Tunic on its surface looks like it’s trying a little too hard to feel like a Zelda game with its sword and shield wielding fox dressed in green and while you wouldn’t be wrong to think it, the similarities stop there.
The game starts with you washed up on the shoreline, with no equipment to speak of you head inland to find slime monsters, derelict houses and shrines to creatures similar to yourself. Upon finding your first weapon, you take on the slimes and make your way to the golden gates and discover an imprisoned Fox-like creature in an ethereal purgatory that seemingly has some relationship to you. Visual storytelling forms the basis of Tunic’s narrative and you have to rely on your imagination to understand what unfolds and why. Shortly after being cast out, so begins your adventure of fighting monsters, collecting treasures and solving puzzles in this isometric adventure.
As you explore the world, the loneliness of your journey begins to set in as the haunting and melancholy soundtrack maintains its hold throughout the game – never to pick up the pace outside of boss battles and reminding you at every possible step how isolated you are… barring the murderous creatures.
Spanning deep forests, idyllic coasts, haunted wells, quarries, tombs and secret labs. Tunic sits on the verge of being a dark-fantasy but never really capitalises on the gothic undertones that contradict its art style. While that’s not a bad thing, the darker and more intriguing sections of the game felt more inspired, immersive and closer to the soulslike experience that make up the rest of the game.
Tunic is filled with secrets, secrets and more secrets. Fake walls, obscured passages and hidden codes that refer to the “Holy cross” or the D-Pad will make up the bulk of your gameplay experience. This being said, the game demands an extensive amount of time investment and brain power when it comes to finding clues to your next puzzle and for some that’s going to become a less than favourable chore considering how many secrets there are. Nevertheless, expect your intelligence to be challenged… and in my case, respectfully overestimated.
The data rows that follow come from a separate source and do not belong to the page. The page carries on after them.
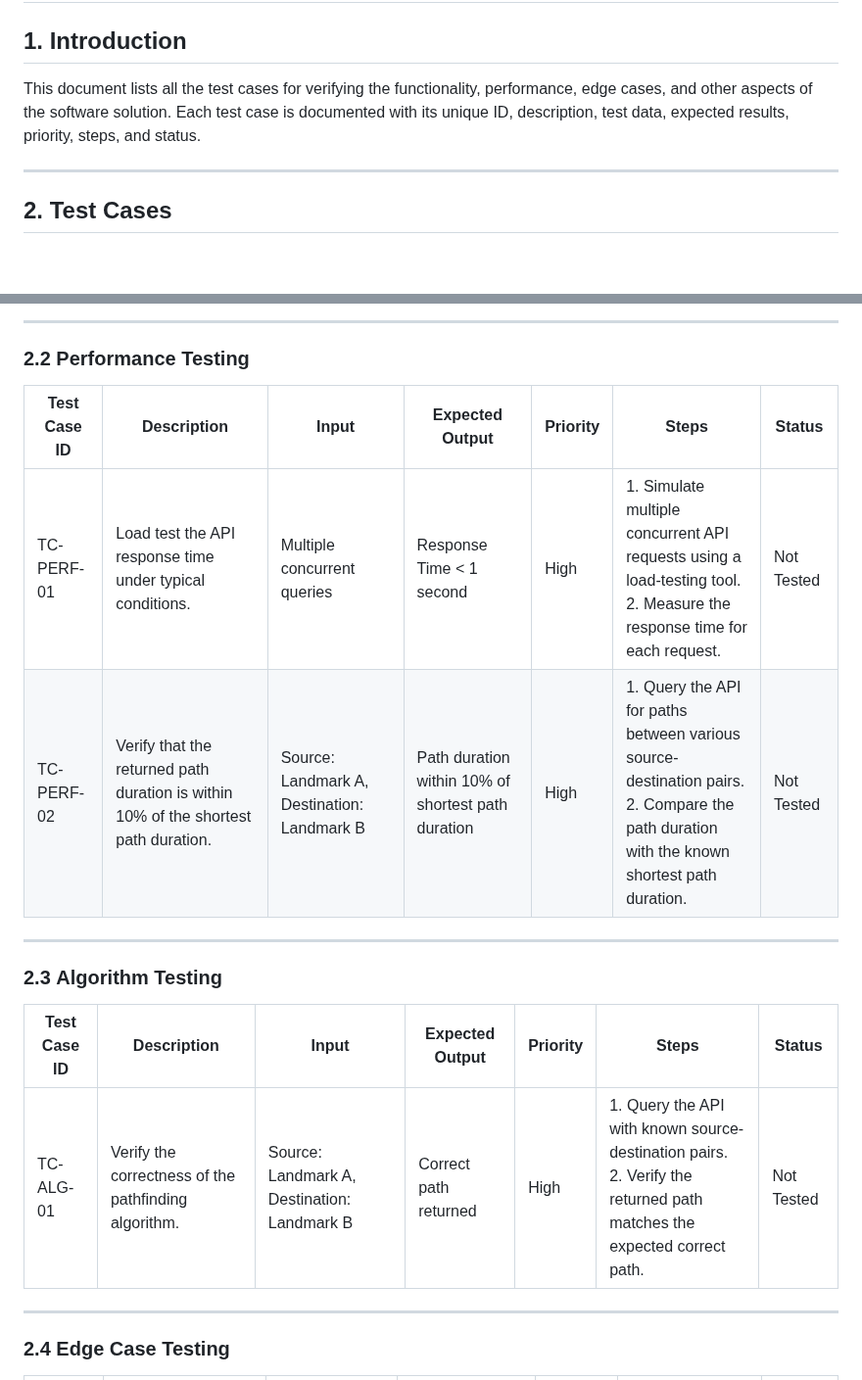
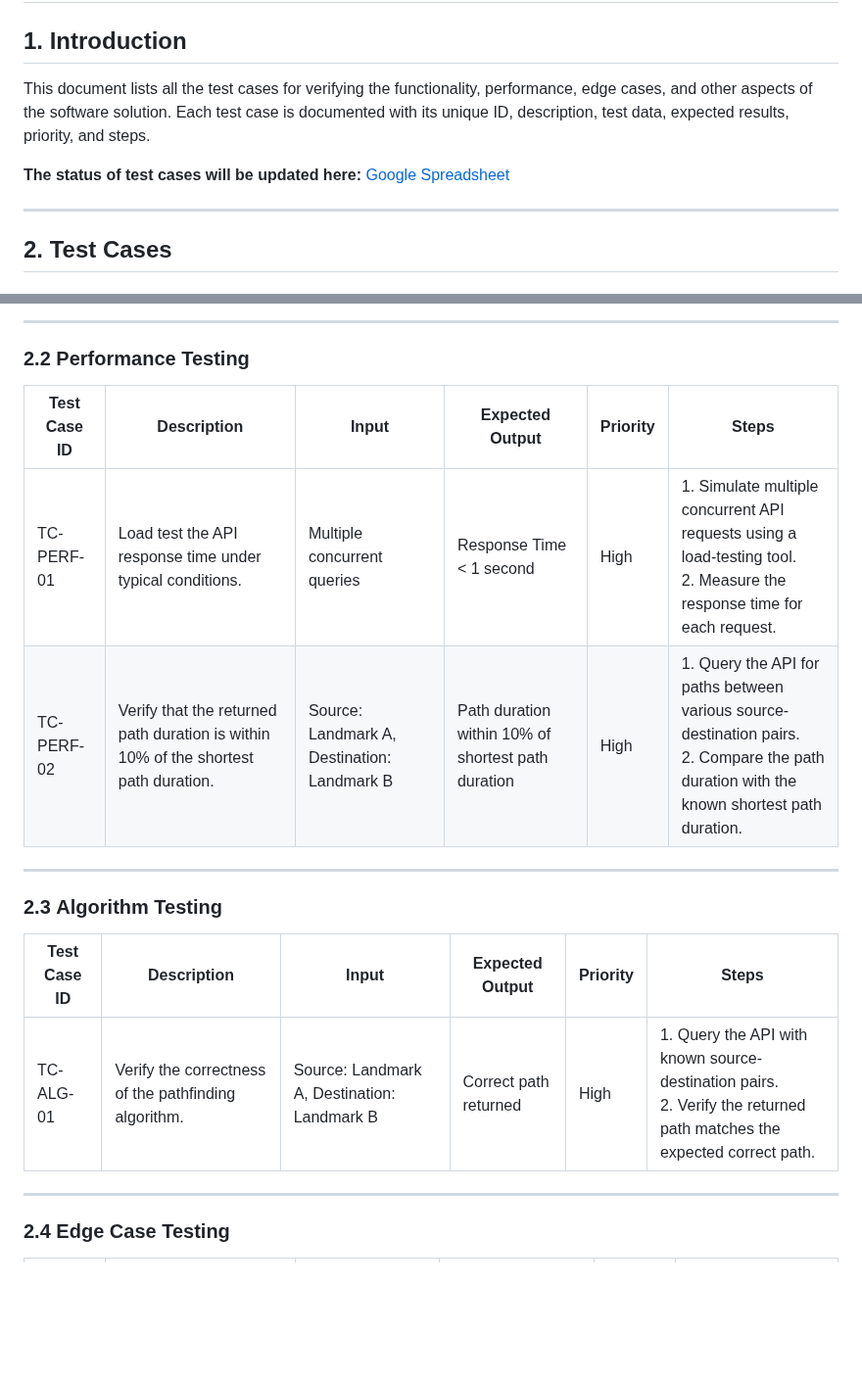
Before and after one commit to algosup/2024-2025-project-3-quickest-path-team-3, a Markdown page: Documents/QualityAssurance/TestCases.md, 2 parts joined by grey strips. Shown at 98% size. GitHub-like rendering; blank space fills up the shorter version.

```diff
--- a/Documents/QualityAssurance/TestCases.md
+++ b/Documents/QualityAssurance/TestCases.md
@@ -2,7 +2,9 @@
 
 ## 1. **Introduction**
 
-This document lists all the test cases for verifying the functionality, performance, edge cases, and other aspects of the software solution. Each test case is documented with its unique ID, description, test data, expected results, priority, steps, and status.
+This document lists all the test cases for verifying the functionality, performance, edge cases, and other aspects of the software solution. Each test case is documented with its unique ID, description, test data, expected results, priority, and steps.
+
+**The status of test cases will be updated here:** [Google Spreadsheet](https://docs.google.com/spreadsheets/d/1y3rJFKFBt53vgucQnEiByPjIO2DgxmkgcAVdG9xDjgM/edit?gid=0#gid=0)
 
 ---
 
@@ -22,18 +24,18 @@ This document lists all the test cases for verifying the functionality, performa
 
 ### 2.2 **Performance Testing**
 
-| **Test Case ID** | **Description**                                                                     | **Input**                                   | **Expected Output**                                | **Priority** | **Steps**                                                                                                                                     | **Status** |
-| ---------------- | ----------------------------------------------------------------------------------- | ------------------------------------------- | -------------------------------------------------- | ------------ | --------------------------------------------------------------------------------------------------------------------------------------------- | ---------- |
-| TC-PERF-01       | Load test the API response time under typical conditions.                           | Multiple concurrent queries                 | Response Time < 1 second                           | High         | 1. Simulate multiple concurrent API requests using a load-testing tool. <br> 2. Measure the response time for each request.                   | Not Tested |
-| TC-PERF-02       | Verify that the returned path duration is within 10% of the shortest path duration. | Source: Landmark A, Destination: Landmark B | Path duration within 10% of shortest path duration | High         | 1. Query the API for paths between various source-destination pairs. <br> 2. Compare the path duration with the known shortest path duration. | Not Tested |
+| **Test Case ID** | **Description**                                                                     | **Input**                                   | **Expected Output**                                | **Priority** | **Steps**                                                                                                                                     |
+| ---------------- | ----------------------------------------------------------------------------------- | ------------------------------------------- | -------------------------------------------------- | ------------ | --------------------------------------------------------------------------------------------------------------------------------------------- |
+| TC-PERF-01       | Load test the API response time under typical conditions.                           | Multiple concurrent queries                 | Response Time < 1 second                           | High         | 1. Simulate multiple concurrent API requests using a load-testing tool. <br> 2. Measure the response time for each request.                   |
+| TC-PERF-02       | Verify that the returned path duration is within 10% of the shortest path duration. | Source: Landmark A, Destination: Landmark B | Path duration within 10% of shortest path duration | High         | 1. Query the API for paths between various source-destination pairs. <br> 2. Compare the path duration with the known shortest path duration. |
 
 ---
 
 ### 2.3 **Algorithm Testing**
 
-| **Test Case ID** | **Description**                                      | **Input**                                   | **Expected Output**   | **Priority** | **Steps**                                                                                                                 | **Status** |
-| ---------------- | ---------------------------------------------------- | ------------------------------------------- | --------------------- | ------------ | ------------------------------------------------------------------------------------------------------------------------- | ---------- |
-| TC-ALG-01        | Verify the correctness of the pathfinding algorithm. | Source: Landmark A, Destination: Landmark B | Correct path returned | High         | 1. Query the API with known source-destination pairs. <br> 2. Verify the returned path matches the expected correct path. | Not Tested |
+| **Test Case ID** | **Description**                                      | **Input**                                   | **Expected Output**   | **Priority** | **Steps**                                                                                                                 |
+| ---------------- | ---------------------------------------------------- | ------------------------------------------- | --------------------- | ------------ | ------------------------------------------------------------------------------------------------------------------------- |
+| TC-ALG-01        | Verify the correctness of the pathfinding algorithm. | Source: Landmark A, Destination: Landmark B | Correct path returned | High         | 1. Query the API with known source-destination pairs. <br> 2. Verify the returned path matches the expected correct path. |
 
 ---
 
```
Also changed, not shown: other parts of Documents/QualityAssurance/TestCases.md (+13 -13 lines).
Across the game you’ll find pages of a manual that serves as your charming hint book and lore manual that is reminiscent of every video game booklet from the 80’s and 90’s, chock full of artwork, maps, and descriptions on everything from items to locations. I would also argue that the manual is the juxtaposed strongest and weakest element of the games design. Hints for progression are drip fed to you as you find these cryptic pages and reference the games world more than the “How to play” section would otherwise suggest. The issue I found with hiding basic information behind these collectible pages however is that items are found but they’re never explained… until you find the specific page that relates to them or by wasting them to figure out what they do. I stockpiled a bunch of shrine offerings that I didn’t realise were character upgrades for strength, hp and mana and struggled through the first boss because of it. It wasn’t until after that the game told me how to use them in a page I collected sometime later. The deep lore is also never explained and with the lack of any real text aside from the odd word dappled in-between hieroglyphics, there’s simply not enough narrative to keep a sense of story held together amidst the minefield of puzzles and scattered hints that occupy your grey matter real-estate.
Accessibility options are a godsend for a game that at its core is a soulslike and will forever spur the heated debates around adding an “easy mode”. The “No-fail” and “No stamina restriction” options mean anyone can enjoy Tunic for the puzzle-centric adventure it really is without consequence. Omitting these, expect to struggle and reset from the last shrine you rested at A LOT. Spending countless hours trekking through areas in the hopes of uncovering new locations or finding clues for a puzzle that’s been tormenting you becomes the norm. True to the soulslike brand, you’re going to start rushing past enemies to get to where you were and that leads to some cheap deaths if you’re not careful.
Combat is about what you’d expect, slightly sluggish but nothing too terrible when enemies are 1-on-1, when it comes to multiple targets and boss battles however, you begin to feel the rub. Sword strikes need to resolve before you can make an attempt to dodge and leads to you taking more hits than you feel you deserve – because you know you reacted to the attack, the game simply didn’t want you to move. You also slide forward with each sword swipe and recoil backwards with ranged attacks which either get you; frequently stuck on the environment, pulled into groups of enemies or pinned into a corner. Lastly, while boss’ only have a modicum of attack patterns, the ones they have are acutely problematic due to having such a wide range and short wind up that it’s almost impossible to dodge or react to and because of the fixed perspective and general soulslike experience… it fuels the fires of frustration.
As for collectibles, most actually have a function and lead to character upgrades or unlock new equipment. The most difficult and time consuming to obtain however are the ones that have no relevance and thus prove underwhelming of the work and effort involved (Which done without a guide is going to take you hours if not days) and situate themselves in the gallery of a derelict house that also serves as your home base.
Colourful, inspired and clearly a passion project from the one-man army developer Andrew Shouldice. Tunic has some great ideas that rekindle the nostalgia of how games used to be and at the same time makes you realise that with the passage of time, not everything has its place in the modern scape of gaming, especially with how little time a lot of people have to play games nowadays. The things you love about Tunic quickly become the things you hate.